Canadian photojournalist Edward Ou was denied entry to the United States and was detained for several hours, a report by the Washington Post said.
The reporter was travelling to North Dakota in order to cover the Dakota Access Pipeline protests, but U.S. border agents detained him for more than six hours and confiscated his phone and reporting materials including his camera, before they barred him from entering the U.S.
The award-winning photojournalist stated that he had terrible experiences working in the Middle East over the past ten years; however his most disturbing encounter was with the U.S. border security.
This treatment has alarmed legal experts and free speech advocates who said that the American government has grown more and more hostile towards the press, in contradiction to the country's press freedom laws.
The Dakota Access Pipeline protests began last spring. Native Americans rejected the pipeline construction and established an encampment in North Dakota forming the largest Native American protest in decades.
The U.S. police treated protesters harshly and confrontations between the Native Americans and the police escalated, leading to hundreds of detentions.
The Standing Rock Sioux Tribe, whose reservation is close to the planned pipeline's route, rejects the project as it will endanger the tribe's water supply by crossing the nearby Missouri River, and destroy sacred Native American sites.

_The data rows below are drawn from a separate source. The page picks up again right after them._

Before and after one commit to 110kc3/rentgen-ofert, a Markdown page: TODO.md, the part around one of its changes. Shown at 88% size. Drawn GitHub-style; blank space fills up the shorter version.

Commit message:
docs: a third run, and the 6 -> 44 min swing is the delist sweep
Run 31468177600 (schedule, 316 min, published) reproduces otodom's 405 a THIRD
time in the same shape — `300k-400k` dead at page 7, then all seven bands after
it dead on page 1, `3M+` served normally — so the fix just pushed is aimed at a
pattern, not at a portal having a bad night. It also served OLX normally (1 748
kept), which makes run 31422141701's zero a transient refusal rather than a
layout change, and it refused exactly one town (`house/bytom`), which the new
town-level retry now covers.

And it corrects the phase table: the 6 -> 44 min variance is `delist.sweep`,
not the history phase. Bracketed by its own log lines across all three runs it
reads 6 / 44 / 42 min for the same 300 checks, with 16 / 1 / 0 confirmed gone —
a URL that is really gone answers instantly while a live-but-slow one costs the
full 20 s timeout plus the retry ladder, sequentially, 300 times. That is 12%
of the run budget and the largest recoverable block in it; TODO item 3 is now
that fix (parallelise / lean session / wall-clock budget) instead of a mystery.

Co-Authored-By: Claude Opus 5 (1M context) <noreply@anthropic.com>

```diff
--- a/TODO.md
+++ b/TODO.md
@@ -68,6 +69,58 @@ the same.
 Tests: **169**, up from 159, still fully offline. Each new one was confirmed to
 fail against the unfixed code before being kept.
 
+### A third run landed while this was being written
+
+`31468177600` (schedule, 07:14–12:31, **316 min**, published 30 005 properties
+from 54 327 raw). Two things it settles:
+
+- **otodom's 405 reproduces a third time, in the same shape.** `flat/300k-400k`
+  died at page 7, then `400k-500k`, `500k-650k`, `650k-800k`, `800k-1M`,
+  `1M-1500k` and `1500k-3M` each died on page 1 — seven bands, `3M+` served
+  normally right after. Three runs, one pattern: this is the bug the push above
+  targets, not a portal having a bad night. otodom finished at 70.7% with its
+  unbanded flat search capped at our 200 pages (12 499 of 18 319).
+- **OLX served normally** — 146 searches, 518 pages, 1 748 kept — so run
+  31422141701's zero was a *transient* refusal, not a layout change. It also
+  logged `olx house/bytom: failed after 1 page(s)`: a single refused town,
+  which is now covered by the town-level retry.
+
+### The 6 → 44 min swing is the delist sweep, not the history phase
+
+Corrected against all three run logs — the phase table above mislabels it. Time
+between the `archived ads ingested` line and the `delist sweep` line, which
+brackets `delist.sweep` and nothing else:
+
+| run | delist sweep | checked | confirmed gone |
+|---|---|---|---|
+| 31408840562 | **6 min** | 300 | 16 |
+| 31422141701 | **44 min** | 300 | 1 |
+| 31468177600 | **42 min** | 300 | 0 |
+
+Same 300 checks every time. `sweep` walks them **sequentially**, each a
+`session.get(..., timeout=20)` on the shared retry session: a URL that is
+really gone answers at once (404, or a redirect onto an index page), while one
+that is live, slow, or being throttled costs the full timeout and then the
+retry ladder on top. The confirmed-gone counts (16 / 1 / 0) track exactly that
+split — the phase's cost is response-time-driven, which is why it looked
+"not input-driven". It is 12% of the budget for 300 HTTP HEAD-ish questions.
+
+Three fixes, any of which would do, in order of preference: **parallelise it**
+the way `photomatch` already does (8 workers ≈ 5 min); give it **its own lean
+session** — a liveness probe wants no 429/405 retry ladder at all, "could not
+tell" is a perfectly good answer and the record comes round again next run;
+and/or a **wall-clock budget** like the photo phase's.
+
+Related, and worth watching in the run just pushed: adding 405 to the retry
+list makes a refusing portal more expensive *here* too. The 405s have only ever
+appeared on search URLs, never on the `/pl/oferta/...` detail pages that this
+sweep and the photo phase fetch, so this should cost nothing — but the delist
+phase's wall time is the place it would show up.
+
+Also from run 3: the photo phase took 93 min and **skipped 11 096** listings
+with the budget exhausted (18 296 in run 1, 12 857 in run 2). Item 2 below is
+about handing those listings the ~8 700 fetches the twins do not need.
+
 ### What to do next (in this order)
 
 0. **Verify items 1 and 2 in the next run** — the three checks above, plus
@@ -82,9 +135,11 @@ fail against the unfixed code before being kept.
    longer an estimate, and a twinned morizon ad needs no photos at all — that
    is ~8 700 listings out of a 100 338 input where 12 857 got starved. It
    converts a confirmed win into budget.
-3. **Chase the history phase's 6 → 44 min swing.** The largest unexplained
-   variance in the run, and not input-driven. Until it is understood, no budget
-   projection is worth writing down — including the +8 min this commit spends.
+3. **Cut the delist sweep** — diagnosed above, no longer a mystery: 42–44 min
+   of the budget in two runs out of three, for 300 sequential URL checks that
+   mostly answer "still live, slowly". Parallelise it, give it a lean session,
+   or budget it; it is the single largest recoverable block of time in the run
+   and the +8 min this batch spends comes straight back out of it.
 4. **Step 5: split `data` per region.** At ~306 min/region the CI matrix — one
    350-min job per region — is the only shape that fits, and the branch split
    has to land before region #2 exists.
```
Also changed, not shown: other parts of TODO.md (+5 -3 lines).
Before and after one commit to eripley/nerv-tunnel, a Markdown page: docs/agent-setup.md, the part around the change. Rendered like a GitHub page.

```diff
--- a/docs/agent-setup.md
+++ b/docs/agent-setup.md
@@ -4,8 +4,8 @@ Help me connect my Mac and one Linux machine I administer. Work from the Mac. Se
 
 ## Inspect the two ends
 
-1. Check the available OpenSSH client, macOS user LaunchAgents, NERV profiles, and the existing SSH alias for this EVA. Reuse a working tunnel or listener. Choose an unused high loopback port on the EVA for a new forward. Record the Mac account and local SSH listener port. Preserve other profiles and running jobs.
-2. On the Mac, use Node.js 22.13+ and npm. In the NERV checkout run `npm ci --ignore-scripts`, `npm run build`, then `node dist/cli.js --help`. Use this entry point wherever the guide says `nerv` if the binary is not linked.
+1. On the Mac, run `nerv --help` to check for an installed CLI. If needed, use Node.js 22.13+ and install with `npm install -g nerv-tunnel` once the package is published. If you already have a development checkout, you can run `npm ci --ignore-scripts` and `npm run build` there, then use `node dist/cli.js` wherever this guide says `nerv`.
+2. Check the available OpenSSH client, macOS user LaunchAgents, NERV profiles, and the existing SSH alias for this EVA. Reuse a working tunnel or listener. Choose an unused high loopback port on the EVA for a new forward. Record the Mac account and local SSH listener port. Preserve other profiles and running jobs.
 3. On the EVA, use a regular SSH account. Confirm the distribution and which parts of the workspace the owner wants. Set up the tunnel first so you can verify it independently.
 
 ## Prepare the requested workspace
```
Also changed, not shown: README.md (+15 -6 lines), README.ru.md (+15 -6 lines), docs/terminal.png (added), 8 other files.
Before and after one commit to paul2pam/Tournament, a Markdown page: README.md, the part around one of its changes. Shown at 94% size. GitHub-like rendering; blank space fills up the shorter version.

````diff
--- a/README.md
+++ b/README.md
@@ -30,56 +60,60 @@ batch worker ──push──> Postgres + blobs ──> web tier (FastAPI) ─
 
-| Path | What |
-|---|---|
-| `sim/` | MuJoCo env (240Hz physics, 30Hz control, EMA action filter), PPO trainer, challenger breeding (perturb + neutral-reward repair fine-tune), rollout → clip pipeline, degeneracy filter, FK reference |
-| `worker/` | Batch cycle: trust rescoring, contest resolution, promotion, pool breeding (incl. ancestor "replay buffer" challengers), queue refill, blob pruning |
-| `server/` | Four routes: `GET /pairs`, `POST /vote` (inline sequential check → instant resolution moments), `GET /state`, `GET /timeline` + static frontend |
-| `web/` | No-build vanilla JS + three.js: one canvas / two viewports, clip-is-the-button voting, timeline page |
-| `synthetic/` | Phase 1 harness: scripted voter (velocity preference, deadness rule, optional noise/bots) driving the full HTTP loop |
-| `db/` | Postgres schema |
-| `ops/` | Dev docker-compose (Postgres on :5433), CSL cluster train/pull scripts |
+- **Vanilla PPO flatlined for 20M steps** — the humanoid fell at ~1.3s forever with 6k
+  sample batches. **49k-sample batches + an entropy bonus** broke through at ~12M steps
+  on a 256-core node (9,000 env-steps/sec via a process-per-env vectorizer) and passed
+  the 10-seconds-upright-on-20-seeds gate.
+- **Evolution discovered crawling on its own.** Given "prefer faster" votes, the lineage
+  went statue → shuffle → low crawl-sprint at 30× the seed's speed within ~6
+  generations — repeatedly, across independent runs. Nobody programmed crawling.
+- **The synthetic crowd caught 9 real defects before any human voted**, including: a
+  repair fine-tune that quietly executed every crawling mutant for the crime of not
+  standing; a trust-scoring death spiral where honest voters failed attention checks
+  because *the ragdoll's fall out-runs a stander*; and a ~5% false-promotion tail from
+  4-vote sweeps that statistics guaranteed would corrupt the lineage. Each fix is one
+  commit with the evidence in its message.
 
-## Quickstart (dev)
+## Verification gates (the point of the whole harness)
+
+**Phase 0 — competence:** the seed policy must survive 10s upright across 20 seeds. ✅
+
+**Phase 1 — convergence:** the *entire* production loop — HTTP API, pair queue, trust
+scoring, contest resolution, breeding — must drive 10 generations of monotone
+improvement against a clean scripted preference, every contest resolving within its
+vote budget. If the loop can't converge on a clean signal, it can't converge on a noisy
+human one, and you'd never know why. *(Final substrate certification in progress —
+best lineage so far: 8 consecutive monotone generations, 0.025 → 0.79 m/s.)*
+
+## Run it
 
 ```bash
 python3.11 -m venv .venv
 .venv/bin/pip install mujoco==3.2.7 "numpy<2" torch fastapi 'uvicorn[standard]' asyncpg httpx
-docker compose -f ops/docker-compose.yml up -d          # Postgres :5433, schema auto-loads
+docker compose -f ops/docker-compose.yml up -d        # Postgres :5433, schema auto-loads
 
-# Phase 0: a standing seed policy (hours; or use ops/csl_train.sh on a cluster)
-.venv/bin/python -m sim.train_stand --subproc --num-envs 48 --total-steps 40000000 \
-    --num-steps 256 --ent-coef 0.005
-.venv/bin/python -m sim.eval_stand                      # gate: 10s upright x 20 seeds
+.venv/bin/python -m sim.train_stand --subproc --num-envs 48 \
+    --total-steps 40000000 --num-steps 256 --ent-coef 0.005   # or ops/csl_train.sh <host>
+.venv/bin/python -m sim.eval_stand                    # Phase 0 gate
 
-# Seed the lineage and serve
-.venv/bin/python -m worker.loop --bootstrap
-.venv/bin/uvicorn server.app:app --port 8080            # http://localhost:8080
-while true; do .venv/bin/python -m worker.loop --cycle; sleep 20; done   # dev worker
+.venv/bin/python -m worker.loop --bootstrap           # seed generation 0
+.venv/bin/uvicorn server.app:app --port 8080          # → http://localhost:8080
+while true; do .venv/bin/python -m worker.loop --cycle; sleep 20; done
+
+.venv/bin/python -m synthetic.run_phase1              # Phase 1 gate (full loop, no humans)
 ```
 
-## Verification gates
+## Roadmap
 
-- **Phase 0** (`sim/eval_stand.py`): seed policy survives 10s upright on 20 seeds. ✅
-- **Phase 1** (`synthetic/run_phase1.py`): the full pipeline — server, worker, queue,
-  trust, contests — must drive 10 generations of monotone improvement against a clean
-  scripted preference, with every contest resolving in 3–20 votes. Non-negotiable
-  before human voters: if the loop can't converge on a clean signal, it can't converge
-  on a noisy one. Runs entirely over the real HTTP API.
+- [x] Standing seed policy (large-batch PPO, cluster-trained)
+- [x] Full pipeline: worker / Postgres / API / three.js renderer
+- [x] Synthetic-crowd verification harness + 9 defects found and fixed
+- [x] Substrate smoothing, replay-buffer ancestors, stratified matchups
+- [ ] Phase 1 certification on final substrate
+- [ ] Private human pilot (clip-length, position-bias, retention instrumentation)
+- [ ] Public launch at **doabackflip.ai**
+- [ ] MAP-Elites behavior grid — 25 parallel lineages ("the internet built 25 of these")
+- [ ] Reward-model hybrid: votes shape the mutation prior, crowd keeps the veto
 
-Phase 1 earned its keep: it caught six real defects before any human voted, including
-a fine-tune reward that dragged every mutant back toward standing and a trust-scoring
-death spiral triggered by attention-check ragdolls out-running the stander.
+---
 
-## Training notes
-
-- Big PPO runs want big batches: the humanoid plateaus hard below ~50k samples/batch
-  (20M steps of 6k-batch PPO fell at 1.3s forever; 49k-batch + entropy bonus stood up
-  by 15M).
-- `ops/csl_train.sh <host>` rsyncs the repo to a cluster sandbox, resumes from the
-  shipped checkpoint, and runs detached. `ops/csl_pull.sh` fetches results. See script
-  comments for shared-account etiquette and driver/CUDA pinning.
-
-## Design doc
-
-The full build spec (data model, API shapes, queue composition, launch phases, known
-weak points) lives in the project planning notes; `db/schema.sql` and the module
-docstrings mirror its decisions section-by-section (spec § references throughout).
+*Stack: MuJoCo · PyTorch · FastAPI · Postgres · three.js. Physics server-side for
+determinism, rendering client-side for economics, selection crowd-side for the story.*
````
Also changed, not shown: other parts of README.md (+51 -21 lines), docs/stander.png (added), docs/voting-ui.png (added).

The incident received international attention at its start, whereas mainstream media coverage in the U.S was limited.